I began with a salsa simplice, or a simple red sauce. I emptied a 28-oz. can of Tuttarossa crushed tomatoes with basil into a bowl. I added a few shakes each of salt, basic and garlic seasoning, red pepper flakes and oregano. Next I added about a tablespoon each of garlic-infused olive oil and tomato paste (I recently discovered Amore’s line of products in a tube – tomato paste, garlic paste, and more, and I highly recommend them as being much more flavorful and efficient than cans). A pinch of sugar and a good stir finished it off. I heated my pizza stone in a 500-degree oven and began to stretch my dough. Let me admit that I am not good with dough. After a lot of stretching and pulling my dough was a strange oval shape, but I was hungry and getting frustrated so I went with it. I carefully spread the dough out on the hot stone and started to prep my toppings - some fresh mozzarella and a Chianti-salami that I bought at Trader Joe’s. After spreading on some of the sauce, I added the cheese and salami, then I sprinkled a handful of shredded four-cheese blend and some salt and pepper. It went in the oven for 25 minutes. Here’s what Chris had to say: “The sauce is delicious. It has a ripe density of flavor and really makes the pizza stand out.” We both thought it was a delicious pie although I thought the crust was a little too bread-like for me. Mine is the picture on the bottom.

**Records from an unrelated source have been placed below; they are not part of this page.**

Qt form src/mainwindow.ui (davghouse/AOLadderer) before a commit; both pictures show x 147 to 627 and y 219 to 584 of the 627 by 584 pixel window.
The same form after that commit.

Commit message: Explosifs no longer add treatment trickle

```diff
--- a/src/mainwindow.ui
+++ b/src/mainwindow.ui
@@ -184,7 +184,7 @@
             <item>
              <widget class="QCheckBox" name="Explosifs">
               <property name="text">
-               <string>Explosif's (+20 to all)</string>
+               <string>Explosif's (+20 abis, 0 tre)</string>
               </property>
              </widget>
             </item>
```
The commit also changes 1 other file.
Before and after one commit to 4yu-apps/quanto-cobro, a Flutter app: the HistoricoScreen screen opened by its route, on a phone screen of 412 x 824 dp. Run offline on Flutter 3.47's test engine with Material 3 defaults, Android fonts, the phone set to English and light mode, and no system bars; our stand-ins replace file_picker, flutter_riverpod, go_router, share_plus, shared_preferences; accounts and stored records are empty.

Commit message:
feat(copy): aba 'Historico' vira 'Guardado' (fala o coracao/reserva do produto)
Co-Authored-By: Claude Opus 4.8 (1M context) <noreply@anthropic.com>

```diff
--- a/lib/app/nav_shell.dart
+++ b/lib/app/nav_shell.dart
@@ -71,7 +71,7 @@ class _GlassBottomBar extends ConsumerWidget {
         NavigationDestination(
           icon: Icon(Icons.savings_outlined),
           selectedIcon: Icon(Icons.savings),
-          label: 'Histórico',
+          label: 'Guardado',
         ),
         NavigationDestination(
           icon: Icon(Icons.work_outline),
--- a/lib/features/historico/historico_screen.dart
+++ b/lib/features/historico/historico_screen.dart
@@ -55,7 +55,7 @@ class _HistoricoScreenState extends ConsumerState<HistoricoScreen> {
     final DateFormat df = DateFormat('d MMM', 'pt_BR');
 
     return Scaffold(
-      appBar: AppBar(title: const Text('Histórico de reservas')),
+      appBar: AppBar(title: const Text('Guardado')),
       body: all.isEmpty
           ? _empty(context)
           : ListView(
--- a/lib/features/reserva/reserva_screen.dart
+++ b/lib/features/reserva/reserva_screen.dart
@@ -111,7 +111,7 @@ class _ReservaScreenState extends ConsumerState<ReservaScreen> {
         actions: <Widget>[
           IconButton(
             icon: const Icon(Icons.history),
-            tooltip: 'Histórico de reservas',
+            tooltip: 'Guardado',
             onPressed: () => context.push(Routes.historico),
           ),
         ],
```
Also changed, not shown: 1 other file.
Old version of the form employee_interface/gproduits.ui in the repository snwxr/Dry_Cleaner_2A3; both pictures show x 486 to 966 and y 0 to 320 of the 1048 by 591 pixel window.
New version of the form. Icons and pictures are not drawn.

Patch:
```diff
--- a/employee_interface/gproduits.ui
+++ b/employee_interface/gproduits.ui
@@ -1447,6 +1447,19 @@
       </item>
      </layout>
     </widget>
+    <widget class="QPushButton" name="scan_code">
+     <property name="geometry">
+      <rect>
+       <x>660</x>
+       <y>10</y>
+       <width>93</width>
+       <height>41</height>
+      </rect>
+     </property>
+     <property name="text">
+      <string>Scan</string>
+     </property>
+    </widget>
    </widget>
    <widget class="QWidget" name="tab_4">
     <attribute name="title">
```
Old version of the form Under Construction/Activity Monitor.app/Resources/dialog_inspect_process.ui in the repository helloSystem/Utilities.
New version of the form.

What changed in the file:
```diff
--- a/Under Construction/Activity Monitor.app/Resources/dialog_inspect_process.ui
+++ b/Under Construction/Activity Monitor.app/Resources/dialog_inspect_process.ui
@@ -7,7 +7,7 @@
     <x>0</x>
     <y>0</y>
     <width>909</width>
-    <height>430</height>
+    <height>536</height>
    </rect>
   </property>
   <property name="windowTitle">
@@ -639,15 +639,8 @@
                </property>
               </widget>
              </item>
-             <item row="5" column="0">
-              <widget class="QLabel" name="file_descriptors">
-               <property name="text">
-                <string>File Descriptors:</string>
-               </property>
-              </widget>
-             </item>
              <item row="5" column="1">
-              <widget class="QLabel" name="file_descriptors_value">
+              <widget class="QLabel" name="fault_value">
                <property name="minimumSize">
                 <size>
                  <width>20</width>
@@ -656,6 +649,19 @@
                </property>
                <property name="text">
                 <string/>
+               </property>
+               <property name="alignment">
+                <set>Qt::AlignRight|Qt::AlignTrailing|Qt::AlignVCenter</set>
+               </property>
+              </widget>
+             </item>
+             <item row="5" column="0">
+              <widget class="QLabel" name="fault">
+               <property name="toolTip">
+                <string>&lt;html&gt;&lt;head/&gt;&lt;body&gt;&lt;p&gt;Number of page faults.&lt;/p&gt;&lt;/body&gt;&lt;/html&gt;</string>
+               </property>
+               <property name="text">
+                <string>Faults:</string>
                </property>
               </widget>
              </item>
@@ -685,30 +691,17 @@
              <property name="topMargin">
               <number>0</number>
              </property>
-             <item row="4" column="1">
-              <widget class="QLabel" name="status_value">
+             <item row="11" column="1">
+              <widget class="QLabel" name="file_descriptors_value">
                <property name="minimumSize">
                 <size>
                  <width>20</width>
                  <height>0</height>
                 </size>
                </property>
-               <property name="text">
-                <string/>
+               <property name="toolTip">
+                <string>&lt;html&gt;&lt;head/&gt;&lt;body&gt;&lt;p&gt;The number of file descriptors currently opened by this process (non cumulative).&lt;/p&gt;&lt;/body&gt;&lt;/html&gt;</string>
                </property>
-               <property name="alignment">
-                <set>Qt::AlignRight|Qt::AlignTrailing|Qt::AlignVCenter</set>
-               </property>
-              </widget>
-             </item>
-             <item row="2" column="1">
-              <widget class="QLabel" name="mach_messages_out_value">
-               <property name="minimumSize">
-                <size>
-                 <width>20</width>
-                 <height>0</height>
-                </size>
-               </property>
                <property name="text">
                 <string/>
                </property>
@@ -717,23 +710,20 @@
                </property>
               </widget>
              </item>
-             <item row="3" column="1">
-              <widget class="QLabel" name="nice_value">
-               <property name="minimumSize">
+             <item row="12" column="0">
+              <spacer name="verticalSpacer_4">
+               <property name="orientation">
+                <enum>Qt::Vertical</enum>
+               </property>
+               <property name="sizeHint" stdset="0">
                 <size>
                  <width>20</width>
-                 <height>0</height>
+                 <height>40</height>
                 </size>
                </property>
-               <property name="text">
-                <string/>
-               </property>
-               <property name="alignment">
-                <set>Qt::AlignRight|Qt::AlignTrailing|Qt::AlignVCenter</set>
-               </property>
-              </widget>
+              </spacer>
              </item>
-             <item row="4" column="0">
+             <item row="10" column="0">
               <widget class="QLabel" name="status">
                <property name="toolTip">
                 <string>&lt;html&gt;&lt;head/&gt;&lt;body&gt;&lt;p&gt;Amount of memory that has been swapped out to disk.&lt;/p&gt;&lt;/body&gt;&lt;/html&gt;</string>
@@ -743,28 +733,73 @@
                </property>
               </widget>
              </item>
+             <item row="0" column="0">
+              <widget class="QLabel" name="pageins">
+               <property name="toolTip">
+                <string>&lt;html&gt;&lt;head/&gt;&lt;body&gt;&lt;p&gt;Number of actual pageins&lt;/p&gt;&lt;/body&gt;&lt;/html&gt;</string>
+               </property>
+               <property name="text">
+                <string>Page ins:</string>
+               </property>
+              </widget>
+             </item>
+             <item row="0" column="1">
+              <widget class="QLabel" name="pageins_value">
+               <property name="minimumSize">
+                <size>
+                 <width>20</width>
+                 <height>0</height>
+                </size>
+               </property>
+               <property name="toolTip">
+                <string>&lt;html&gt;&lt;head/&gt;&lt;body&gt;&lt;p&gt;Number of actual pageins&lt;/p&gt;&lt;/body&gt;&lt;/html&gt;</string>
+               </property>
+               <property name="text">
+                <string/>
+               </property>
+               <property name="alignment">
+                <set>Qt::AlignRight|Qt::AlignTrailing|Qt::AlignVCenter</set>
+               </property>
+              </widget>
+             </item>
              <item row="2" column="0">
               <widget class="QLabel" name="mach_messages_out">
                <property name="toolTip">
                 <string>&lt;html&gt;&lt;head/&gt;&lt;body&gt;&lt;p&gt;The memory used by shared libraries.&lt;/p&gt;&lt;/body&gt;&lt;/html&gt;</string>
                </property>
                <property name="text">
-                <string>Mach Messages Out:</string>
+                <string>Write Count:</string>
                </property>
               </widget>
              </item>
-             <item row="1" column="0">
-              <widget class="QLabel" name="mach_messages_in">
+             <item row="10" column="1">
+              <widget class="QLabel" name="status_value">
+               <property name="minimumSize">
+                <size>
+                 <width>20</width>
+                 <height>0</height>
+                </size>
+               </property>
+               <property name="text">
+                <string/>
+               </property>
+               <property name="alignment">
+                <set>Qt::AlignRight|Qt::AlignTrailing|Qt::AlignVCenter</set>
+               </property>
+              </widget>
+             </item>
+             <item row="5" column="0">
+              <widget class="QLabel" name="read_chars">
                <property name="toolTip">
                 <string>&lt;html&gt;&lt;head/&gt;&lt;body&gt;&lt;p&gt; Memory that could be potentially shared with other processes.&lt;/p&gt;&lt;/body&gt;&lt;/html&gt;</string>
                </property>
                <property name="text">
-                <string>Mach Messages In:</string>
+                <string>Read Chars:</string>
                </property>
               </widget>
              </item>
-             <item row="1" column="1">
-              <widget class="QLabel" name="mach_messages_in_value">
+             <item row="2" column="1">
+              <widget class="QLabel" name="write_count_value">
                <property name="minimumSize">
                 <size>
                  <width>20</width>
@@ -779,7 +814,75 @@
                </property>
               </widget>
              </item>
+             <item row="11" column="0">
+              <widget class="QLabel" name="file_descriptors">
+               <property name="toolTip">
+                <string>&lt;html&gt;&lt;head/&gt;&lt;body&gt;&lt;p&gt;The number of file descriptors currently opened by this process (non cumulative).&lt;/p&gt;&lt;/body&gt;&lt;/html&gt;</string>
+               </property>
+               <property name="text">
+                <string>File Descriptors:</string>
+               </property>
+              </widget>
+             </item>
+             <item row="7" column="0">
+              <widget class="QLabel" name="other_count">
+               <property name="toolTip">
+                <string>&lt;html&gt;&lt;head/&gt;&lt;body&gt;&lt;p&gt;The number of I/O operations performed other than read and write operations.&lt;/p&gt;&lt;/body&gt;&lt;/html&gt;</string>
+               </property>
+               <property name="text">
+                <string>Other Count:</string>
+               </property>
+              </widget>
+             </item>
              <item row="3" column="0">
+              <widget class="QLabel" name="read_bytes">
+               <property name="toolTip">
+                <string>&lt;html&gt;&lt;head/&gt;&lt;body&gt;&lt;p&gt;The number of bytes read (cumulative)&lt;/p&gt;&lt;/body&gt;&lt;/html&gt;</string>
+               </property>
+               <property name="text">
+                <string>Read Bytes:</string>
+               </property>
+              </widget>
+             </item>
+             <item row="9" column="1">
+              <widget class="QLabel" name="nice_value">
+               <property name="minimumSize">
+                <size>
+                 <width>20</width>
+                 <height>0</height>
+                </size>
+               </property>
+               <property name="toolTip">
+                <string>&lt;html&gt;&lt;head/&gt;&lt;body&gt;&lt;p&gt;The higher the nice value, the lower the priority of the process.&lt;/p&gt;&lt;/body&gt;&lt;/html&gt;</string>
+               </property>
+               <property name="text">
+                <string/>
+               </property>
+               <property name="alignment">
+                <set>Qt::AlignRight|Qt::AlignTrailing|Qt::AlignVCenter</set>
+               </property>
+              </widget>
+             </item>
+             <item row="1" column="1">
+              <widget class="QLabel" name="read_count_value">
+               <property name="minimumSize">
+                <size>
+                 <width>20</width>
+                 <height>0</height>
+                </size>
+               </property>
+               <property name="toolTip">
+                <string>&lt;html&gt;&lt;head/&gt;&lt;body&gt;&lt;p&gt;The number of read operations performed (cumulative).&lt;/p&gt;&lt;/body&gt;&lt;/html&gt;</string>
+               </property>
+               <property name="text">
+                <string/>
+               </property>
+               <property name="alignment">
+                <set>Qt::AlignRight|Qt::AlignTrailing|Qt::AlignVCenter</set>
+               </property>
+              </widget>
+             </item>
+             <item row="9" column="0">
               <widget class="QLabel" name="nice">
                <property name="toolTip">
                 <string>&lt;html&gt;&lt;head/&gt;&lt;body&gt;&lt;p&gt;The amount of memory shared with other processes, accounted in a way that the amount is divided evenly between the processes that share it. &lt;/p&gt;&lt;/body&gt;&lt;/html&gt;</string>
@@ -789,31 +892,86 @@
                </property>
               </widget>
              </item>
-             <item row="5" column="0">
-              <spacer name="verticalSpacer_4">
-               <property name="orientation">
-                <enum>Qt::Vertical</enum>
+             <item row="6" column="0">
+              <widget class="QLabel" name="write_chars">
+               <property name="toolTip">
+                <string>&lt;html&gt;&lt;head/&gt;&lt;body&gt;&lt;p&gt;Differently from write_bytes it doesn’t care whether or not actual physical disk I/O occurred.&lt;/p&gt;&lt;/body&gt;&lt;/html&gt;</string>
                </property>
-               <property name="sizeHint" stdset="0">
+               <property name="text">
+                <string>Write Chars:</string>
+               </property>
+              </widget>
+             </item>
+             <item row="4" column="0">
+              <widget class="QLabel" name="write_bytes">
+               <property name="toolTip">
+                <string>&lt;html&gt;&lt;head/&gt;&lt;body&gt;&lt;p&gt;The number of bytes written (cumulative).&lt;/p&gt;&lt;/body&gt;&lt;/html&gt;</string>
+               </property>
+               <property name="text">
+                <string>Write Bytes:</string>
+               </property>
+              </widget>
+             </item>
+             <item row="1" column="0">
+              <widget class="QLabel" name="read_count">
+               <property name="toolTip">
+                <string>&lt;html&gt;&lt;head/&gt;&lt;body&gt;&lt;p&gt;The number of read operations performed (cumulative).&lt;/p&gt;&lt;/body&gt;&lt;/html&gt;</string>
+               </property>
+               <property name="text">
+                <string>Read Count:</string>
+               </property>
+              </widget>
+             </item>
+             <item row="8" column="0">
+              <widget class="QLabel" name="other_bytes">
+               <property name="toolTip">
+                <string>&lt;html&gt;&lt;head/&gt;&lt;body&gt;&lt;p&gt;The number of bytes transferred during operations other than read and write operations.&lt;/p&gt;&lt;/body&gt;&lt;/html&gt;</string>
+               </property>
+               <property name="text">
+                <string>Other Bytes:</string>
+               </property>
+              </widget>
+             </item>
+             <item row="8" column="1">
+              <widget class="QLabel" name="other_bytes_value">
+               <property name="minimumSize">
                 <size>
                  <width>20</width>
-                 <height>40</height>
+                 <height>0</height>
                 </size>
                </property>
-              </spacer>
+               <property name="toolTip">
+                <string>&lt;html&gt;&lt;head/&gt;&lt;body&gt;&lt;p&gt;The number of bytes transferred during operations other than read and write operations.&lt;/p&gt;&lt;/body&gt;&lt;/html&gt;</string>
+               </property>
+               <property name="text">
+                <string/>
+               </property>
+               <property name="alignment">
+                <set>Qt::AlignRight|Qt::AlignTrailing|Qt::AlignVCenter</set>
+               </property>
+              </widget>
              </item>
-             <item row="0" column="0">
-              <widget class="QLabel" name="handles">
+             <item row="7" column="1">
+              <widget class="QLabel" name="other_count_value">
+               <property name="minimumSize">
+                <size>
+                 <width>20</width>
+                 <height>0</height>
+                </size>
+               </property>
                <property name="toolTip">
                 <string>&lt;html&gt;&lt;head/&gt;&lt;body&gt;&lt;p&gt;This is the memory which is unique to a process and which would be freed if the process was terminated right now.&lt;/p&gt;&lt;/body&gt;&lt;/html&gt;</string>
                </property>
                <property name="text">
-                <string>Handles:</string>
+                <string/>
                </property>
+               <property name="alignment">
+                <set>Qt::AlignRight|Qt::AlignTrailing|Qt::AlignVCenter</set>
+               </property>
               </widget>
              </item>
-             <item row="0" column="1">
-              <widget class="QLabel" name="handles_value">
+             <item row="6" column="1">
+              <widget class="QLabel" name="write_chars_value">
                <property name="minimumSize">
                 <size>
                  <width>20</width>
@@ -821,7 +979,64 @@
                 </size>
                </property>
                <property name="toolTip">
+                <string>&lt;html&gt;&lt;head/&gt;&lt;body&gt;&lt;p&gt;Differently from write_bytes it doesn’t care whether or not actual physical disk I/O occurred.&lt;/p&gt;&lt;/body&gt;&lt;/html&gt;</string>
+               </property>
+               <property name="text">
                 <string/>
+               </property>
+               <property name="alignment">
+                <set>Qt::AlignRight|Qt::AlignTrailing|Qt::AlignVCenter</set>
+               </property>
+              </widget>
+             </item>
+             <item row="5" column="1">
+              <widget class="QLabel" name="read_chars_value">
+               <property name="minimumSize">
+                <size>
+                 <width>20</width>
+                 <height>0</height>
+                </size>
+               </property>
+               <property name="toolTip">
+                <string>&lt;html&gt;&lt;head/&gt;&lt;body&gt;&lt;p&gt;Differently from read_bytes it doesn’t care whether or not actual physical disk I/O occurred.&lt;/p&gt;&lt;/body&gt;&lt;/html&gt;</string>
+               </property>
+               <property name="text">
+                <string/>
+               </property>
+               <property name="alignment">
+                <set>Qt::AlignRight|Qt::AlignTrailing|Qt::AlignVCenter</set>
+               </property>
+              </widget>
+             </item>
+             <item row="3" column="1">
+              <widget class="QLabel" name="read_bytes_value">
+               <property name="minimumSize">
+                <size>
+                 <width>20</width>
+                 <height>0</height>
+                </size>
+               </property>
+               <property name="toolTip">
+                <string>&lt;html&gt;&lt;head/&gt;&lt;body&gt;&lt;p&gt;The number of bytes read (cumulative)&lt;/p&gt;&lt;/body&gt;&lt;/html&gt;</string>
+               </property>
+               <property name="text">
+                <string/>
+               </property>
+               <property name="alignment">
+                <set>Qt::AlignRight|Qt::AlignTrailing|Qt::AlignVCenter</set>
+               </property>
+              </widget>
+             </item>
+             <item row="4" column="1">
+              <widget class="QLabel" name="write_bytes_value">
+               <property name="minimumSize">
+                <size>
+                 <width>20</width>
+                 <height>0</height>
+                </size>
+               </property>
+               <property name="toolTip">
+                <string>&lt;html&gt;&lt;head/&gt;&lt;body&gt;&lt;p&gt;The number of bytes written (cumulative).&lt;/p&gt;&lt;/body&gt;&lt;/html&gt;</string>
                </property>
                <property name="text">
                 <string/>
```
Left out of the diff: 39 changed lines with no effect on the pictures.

Chris started his pizza journey by turning on the gas grill. We have grilled pizza before and loved the results, so my stomach was gurgling happily with high expectations. He sliced up four cloves of garlic razor-thin (think the dinner-in-prison scene from GoodFellas) using a knife. He got so into it, when he was done he said, “Wow. That was therapeutic. I was practically hypoxic for a minute.” Did I mention he’s a science teacher? Luckily, I’m a Latin teacher and I can figure out scientific words like hypoxic – lacking oxygen. In other words, he stopped breathing but in a good way. He, with more skill and patience than I, tossed the dough to a paper-thin level, brushing it with olive oil as he went. I saw him walk through the kitchen to the back deck with the dough over his arm and followed him. He threw it on the grill and brushed it again with oil. Then he sprinkled on the garlic and a few slices of fresh mozzarella. He only cooked it for a few minutes on a medium heat. After one taste, my first comment was, “It’s like the thinnest, least greasy, crispiest garlic cheese bread I’ve ever had.” C's is the picture on the top.

The verdict: It was very difficult to decide who won our little competition. Both pizzas were so different from the other that we couldn’t really compare. But that just means we were both winners, and with a Tenimenti Conti Novi Valpolicella Ripasso (2005), we settled into a wonderful start to a cold winter’s weekend.

No comments: